So there I was, weight and blood pressure taken (both are higher than I’d like) and pump information uploaded. Paperwork for a new 530G with Enlite filled out. A new script for my blood pressure medication electronically sent. We turned to my labs results and pump reports. Liver and kidney tests are perfect. Cholesterol is excellent. Vitamin D is finally in a good range. And then . . . . . my A1C . . . .. hmmmmmm. We take a look at the blood sugar graphs from the pump and CGM. Hmmmmmmm. Mostly good. We discuss some of the big spikes and both agree that they don’t warrant any basal changes - just some tighter carb counting and acknowledgement that hormones throw my overnight numbers out of whack for a few days every month. We agree that those highs aren’t too much of a problem. The real concern during this appointment is the lows. Lots of lows, especially between 2 a.m. and 4 a.m.
This all leads to a sentence I never ever though I’d type. My A1C is too low. Sounds impossible, right? Sounds like a fantasy. It’s not. After decades of beating myself up for having a high A1C, of working so hard to bring it down and feeling like I always failed, I now have to worry because it’s too low. And it feels like just as big a failure as my too high A1Cs. It means I spend way too much time with hypoglycemic blood sugars. It means my health is at risk - perhaps not from the complications I was threatened with during those years of highs, but with the fact that lows can stress my body, specifically my heart.
So here I go again. Instead of working to bring down the highs, I need to focus on avoiding lows. I’ll be honest - it’s completely frustrating. It feels like no matter how hard I try, it’s never enough.
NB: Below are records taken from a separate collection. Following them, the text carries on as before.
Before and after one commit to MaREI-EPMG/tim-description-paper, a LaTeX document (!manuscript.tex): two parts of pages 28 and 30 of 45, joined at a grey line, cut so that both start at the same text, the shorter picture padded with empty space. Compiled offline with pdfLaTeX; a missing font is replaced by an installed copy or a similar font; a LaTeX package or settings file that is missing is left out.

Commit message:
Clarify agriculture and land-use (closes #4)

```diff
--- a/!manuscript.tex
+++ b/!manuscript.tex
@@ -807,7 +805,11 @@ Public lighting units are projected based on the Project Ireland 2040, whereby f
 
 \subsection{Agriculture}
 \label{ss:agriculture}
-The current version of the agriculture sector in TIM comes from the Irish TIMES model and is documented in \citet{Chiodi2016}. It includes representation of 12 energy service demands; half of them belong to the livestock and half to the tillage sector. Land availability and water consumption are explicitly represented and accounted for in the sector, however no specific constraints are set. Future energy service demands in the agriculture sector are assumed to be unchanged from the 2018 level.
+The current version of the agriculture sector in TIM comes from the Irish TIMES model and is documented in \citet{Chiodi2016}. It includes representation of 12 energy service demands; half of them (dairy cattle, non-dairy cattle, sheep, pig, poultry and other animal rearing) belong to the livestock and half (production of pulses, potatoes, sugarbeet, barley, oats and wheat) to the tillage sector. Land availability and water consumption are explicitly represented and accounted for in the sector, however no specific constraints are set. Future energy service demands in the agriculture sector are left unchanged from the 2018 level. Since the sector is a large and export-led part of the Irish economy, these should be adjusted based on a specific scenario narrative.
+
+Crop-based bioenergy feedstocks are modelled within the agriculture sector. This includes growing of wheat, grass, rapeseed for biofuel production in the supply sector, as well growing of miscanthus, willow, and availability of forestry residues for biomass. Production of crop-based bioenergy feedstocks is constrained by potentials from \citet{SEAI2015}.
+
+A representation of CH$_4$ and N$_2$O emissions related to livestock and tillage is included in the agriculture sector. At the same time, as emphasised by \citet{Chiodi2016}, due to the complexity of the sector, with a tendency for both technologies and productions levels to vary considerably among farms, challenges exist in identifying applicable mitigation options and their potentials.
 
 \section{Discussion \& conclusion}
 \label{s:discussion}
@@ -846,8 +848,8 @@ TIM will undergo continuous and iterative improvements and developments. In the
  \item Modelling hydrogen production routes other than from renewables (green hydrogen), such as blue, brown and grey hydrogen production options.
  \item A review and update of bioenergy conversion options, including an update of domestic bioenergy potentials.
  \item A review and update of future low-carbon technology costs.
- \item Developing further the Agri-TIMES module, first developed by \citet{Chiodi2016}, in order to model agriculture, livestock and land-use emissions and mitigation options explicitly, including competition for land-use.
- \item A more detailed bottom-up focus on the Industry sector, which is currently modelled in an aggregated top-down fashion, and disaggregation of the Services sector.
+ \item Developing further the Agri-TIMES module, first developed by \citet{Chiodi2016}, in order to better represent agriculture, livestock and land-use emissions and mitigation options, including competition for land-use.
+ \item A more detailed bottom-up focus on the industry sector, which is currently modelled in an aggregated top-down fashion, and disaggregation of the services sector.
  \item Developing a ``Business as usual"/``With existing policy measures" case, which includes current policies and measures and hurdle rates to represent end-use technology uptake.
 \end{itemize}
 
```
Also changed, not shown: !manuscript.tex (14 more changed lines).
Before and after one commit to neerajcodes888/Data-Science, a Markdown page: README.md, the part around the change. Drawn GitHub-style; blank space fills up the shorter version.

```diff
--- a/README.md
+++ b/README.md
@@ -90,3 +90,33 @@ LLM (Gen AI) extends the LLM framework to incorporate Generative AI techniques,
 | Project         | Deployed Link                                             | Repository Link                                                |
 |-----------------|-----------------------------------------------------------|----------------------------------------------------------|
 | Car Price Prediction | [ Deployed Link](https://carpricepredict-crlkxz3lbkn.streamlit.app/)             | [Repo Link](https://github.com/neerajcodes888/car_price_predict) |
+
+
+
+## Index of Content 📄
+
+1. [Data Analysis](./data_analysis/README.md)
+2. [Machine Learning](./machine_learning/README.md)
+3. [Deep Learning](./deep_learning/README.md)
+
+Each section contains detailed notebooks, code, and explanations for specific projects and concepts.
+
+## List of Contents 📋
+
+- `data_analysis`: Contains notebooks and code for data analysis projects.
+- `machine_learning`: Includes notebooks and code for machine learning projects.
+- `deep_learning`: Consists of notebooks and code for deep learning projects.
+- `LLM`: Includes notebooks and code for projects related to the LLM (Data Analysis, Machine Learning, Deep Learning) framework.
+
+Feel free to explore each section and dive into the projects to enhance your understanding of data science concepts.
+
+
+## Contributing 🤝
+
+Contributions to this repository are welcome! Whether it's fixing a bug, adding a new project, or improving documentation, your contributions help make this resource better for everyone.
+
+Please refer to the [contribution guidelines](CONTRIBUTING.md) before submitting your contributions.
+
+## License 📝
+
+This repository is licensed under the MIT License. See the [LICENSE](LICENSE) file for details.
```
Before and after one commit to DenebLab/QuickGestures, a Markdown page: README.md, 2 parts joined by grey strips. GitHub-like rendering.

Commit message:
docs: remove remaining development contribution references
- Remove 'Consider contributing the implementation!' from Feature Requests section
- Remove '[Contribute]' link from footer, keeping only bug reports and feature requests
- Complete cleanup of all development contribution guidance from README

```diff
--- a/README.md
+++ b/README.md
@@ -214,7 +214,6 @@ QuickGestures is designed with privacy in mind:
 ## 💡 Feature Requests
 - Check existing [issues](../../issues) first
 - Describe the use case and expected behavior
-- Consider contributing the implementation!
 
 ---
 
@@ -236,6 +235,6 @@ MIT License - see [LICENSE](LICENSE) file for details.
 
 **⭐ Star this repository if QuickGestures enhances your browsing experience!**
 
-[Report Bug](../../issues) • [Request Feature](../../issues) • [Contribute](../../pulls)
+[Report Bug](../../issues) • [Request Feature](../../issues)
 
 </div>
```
I’m chasing a delicate balance I’m not sure I can ever achieve. I still care and I’ll still work hard, but my goodness it is exhausting.